-------- Records provided
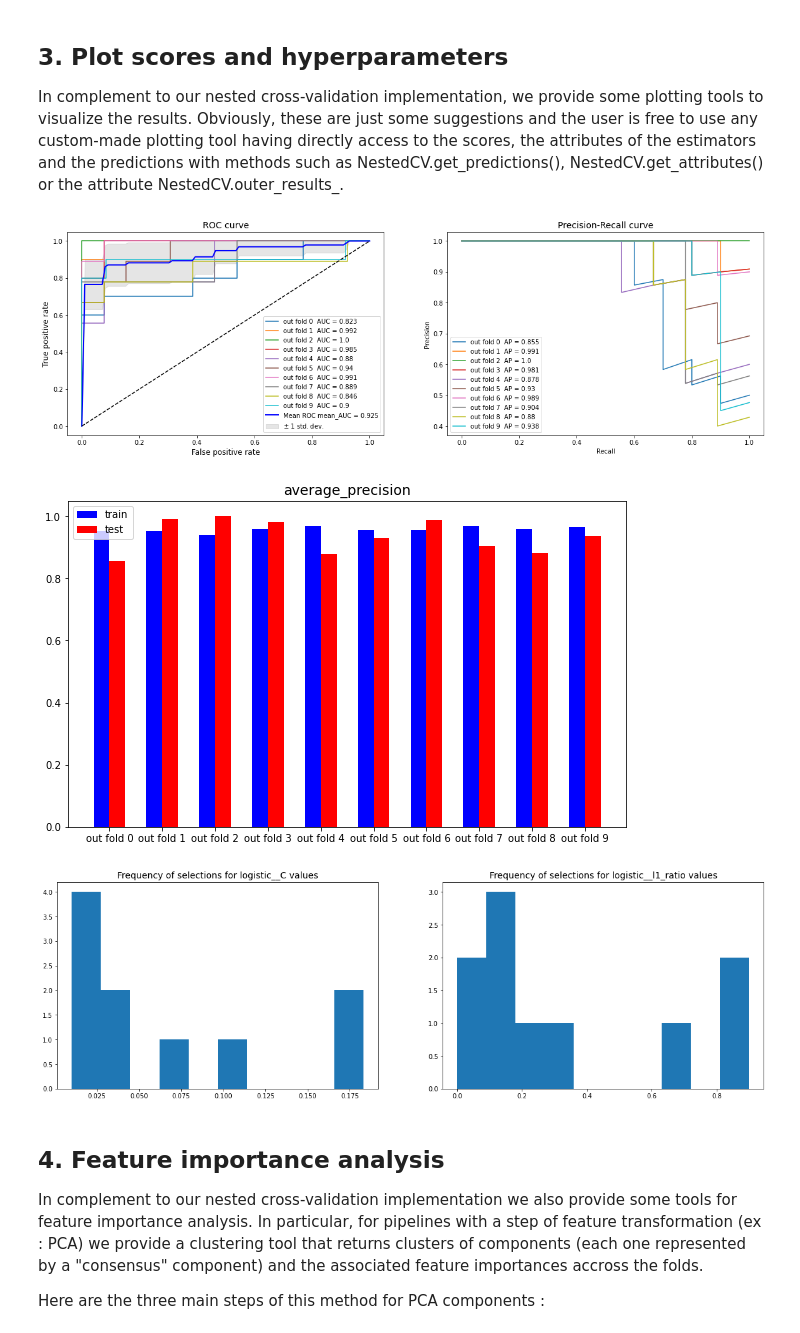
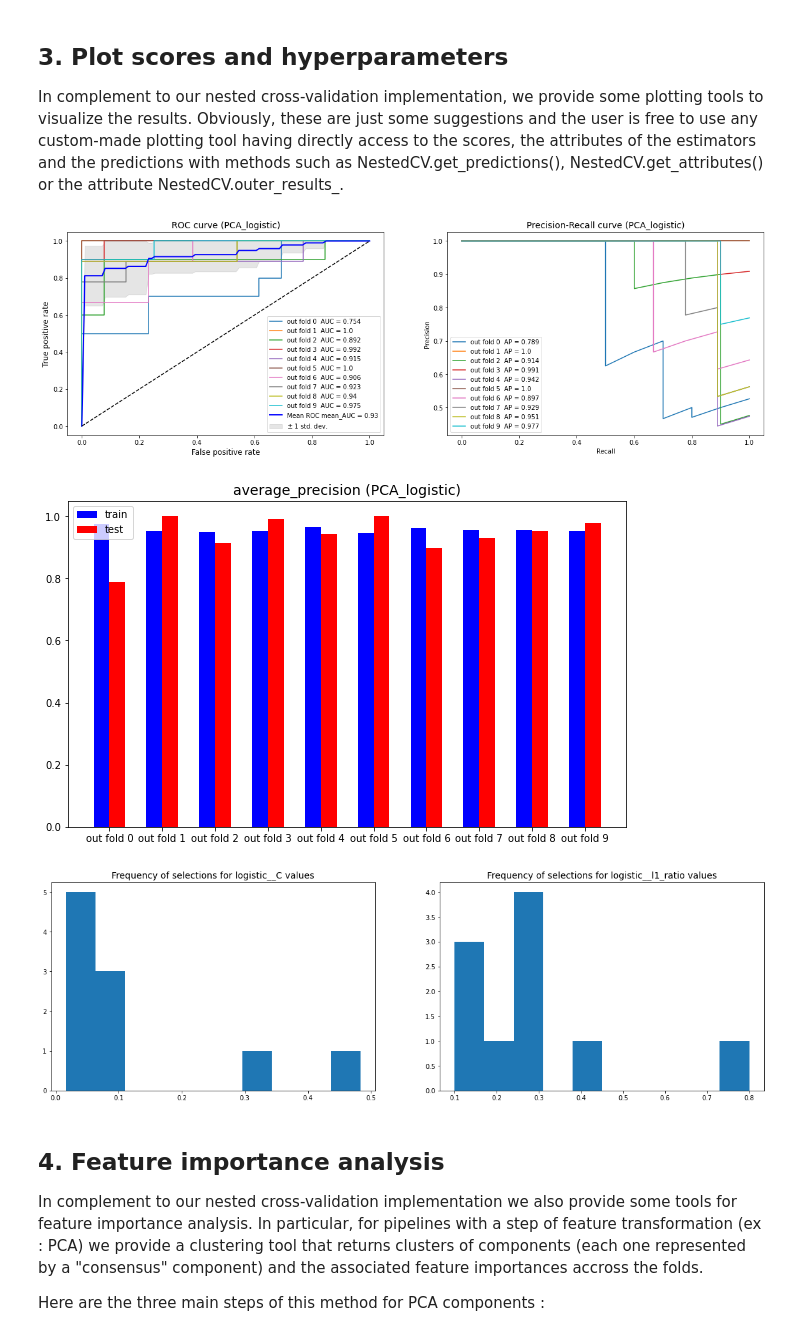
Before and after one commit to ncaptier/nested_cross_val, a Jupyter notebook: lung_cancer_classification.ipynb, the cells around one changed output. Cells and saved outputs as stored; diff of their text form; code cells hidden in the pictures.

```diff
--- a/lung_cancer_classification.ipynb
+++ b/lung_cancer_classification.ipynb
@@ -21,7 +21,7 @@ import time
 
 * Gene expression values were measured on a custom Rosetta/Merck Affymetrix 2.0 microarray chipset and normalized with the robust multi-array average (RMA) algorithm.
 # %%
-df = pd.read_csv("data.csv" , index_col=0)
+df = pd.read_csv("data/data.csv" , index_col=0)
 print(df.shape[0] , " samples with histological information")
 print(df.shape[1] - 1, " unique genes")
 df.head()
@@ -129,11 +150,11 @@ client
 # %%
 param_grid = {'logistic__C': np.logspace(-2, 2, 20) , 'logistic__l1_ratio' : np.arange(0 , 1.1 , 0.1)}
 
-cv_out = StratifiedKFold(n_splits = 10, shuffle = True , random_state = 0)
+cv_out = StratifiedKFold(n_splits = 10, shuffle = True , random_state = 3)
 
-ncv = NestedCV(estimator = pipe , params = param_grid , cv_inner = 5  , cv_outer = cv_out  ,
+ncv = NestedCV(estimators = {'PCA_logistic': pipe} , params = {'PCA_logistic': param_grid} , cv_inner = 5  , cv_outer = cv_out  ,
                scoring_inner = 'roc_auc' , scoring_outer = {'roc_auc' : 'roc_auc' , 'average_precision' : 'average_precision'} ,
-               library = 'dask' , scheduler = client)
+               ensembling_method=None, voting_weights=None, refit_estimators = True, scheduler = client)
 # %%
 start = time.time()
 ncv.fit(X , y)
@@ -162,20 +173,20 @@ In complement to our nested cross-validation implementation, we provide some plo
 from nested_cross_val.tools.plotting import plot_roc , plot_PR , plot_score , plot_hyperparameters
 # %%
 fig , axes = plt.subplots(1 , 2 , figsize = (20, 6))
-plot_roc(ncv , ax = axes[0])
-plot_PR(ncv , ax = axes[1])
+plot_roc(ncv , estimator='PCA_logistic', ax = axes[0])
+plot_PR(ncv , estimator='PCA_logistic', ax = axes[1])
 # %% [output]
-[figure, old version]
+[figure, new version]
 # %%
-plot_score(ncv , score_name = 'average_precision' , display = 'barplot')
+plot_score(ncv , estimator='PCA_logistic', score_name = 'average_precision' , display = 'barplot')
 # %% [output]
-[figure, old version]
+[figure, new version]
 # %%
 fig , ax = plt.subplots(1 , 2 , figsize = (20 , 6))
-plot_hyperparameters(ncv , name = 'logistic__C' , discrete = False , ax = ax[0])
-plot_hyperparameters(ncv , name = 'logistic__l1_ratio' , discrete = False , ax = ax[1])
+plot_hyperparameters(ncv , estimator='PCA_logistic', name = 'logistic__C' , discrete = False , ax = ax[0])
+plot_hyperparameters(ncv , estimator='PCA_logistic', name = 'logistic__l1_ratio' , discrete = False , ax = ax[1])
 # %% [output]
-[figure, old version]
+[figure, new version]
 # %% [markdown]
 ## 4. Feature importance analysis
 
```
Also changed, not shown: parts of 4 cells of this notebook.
----------------
> _Work instruction_: Out of the material above, select every line that holds the string "client".

> _Reply to the task_:
@@ -129,11 +150,11 @@ client
-               library = 'dask' , scheduler = client)
+               ensembling_method=None, voting_weights=None, refit_estimators = True, scheduler = client)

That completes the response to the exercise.